Supplied material:

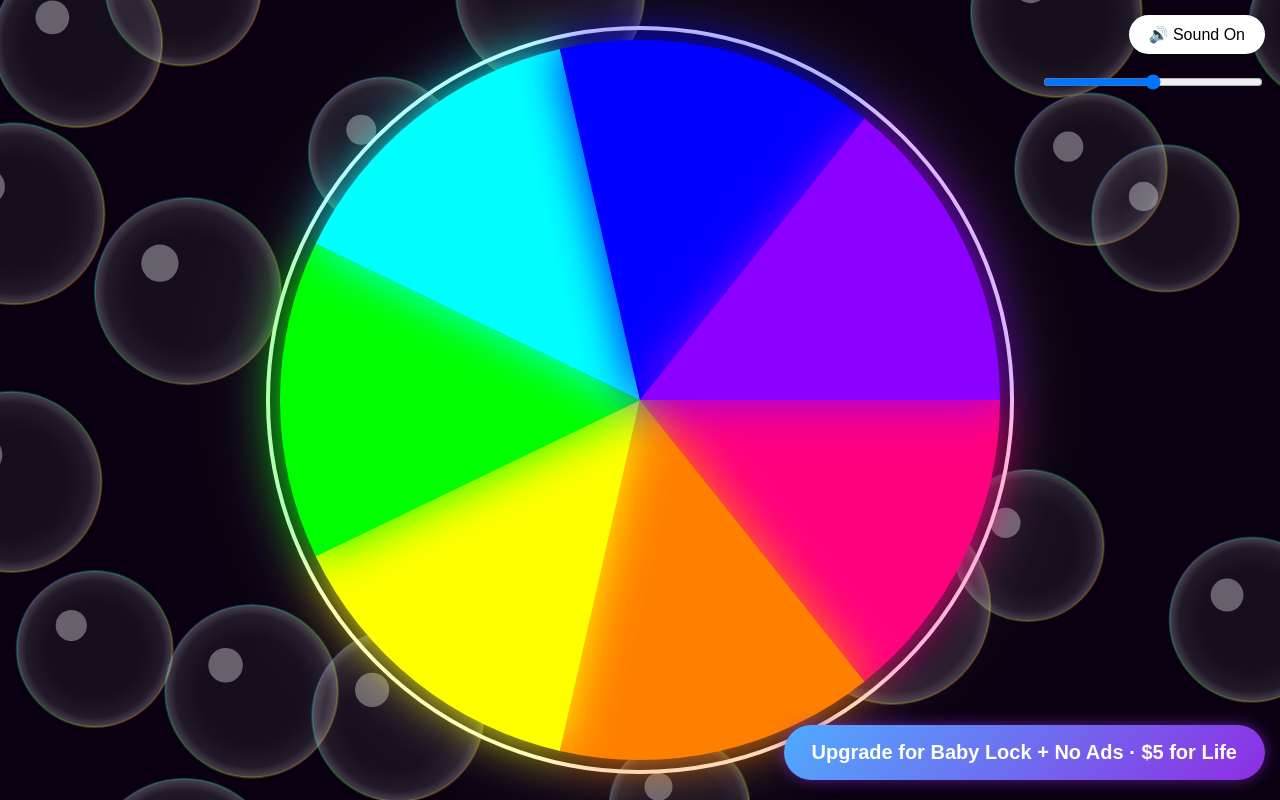
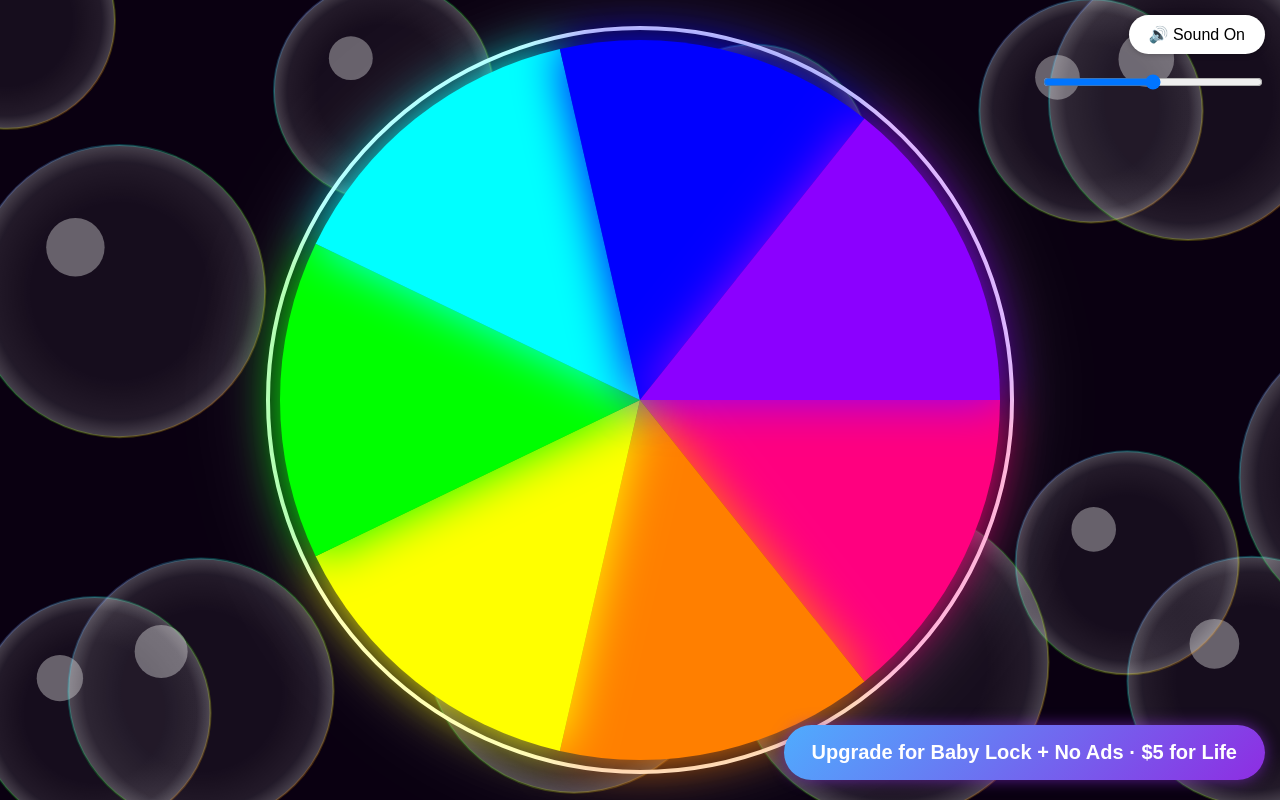
Before and after one commit to brileyv/sensorywheel, a plain HTML site: page index.html in a window 1280 px wide. Drawn offline with Linux system fonts and the light colour scheme.

Commit message:
Update index.html

```diff
--- a/index.html
+++ b/index.html
@@ -69,13 +69,13 @@
     let bubbleNoteIndex = 0;
 
     function createBubblesBackground() {
-      if (bubbles.length >= 40) return; // cap ~40
+      if (bubbles.length >= 45) return; // cap ~45
 
       const edge = Math.floor(Math.random()*4); // all 4 sides
       let bx, by, vx, vy;
 
-      const size = 70 + Math.random()*30; // 70–100px
-      const speed = 0.7 + Math.random()*0.5; // 0.7–1.2
+      const size = 100 + Math.random()*60; // bigger: 100–160px
+      const speed = 0.6 + Math.random()*0.6; // 0.6–1.2
 
       if (edge === 0) { // top
         bx = Math.random()*canvas.width;
@@ -103,7 +103,7 @@
       let tooClose = false;
       for (let b of bubbles) {
         const dist = Math.hypot(b.x - bx, b.y - by);
-        if (dist < b.r + size + 15) { // leave ~15px gap
+        if (dist < b.r + size + 20) { // 20px gap
           tooClose = true;
           break;
         }
@@ -225,6 +225,20 @@
     function animate(){
       if(!isDragging){ angle += spinSpeed; spinSpeed *= friction; }
 
+      // 🔊 Wheel slice sounds
+      const normalized=((angle%(2*Math.PI))+2*Math.PI)%(2*Math.PI);
+      const currentSlice=Math.floor((normalized/(2*Math.PI))*colors.length);
+      const now=performance.now();
+      if(currentSlice!==lastSlice && Math.abs(spinSpeed)>0.05 && now-lastSoundTime>100){
+        if(spinSpeed>0){
+          playSliceTone(currentSlice,"cw");
+        } else {
+          playSliceTone(currentSlice,"ccw");
+        }
+        lastSlice=currentSlice;
+        lastSoundTime=now;
+      }
+
       ctx.clearRect(0,0,canvas.width,canvas.height);
       drawBubbles(); drawRipples(); drawWheel();
       requestAnimationFrame(animate);
@@ -328,11 +342,11 @@
     window.onload=async()=>{
       resizeCanvas(); animate();
       // Spawn a bunch right away
-      for (let i = 0; i < 15; i++) {
+      for (let i = 0; i < 20; i++) {
         createBubblesBackground();
       }
-      // Constant fast flow
-      setInterval(createBubblesBackground, 120);
+      // Constant dense flow
+      setInterval(createBubblesBackground, 100);
       await initIAP();
       const unlocked=await checkUnlock();
       if(!unlocked){
```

Your assignment: In the material above, show every line where the word "currentSlice" turns up.

Written reply:
+      const currentSlice=Math.floor((normalized/(2*Math.PI))*colors.length);
+      if(currentSlice!==lastSlice && Math.abs(spinSpeed)>0.05 && now-lastSoundTime>100){
+          playSliceTone(currentSlice,"cw");
+          playSliceTone(currentSlice,"ccw");
+        lastSlice=currentSlice;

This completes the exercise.